__ASSIGNMENT__
Using the entries below, copy out all lines where "public" is found.
Start of Block
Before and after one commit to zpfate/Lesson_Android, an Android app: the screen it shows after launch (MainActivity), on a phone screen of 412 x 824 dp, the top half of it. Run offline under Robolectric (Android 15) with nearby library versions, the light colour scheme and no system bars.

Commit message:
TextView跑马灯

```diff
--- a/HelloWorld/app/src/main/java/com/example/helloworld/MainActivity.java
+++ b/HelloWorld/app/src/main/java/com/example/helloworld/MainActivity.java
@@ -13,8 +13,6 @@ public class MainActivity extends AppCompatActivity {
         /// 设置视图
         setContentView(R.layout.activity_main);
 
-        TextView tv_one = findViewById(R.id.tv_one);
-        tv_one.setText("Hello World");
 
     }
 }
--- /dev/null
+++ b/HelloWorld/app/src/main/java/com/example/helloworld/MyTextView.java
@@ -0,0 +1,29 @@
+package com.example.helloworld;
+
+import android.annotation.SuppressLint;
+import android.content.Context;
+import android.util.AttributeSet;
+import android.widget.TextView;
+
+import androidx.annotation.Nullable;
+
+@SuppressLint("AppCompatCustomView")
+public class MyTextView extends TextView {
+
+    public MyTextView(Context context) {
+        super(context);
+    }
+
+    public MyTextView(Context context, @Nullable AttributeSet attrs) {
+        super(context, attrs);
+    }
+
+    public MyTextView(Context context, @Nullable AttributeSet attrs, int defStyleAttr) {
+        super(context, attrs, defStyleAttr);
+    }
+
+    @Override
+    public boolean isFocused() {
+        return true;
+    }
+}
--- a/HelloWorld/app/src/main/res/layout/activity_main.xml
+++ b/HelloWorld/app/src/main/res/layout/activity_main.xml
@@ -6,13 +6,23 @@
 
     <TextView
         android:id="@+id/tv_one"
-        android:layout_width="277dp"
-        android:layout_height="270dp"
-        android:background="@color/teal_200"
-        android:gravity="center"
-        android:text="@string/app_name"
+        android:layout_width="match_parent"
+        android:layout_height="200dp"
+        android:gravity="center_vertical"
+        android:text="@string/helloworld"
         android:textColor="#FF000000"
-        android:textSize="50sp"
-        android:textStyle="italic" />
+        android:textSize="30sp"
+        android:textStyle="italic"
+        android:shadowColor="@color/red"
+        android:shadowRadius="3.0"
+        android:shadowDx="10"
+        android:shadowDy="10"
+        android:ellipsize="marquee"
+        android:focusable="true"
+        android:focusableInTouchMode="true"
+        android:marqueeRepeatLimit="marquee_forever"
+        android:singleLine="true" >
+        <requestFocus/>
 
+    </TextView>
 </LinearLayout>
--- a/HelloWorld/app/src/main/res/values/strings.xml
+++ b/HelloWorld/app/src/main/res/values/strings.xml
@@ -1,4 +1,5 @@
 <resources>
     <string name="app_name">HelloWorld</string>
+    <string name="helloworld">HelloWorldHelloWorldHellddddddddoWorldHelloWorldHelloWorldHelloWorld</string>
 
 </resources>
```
End of Block
__ANSWER TO THE EXERCISE__
@@ -13,8 +13,6 @@ public class MainActivity extends AppCompatActivity {
+public class MyTextView extends TextView {
+    public MyTextView(Context context) {
+    public MyTextView(Context context, @Nullable AttributeSet attrs) {
+    public MyTextView(Context context, @Nullable AttributeSet attrs, int defStyleAttr) {
+    public boolean isFocused() {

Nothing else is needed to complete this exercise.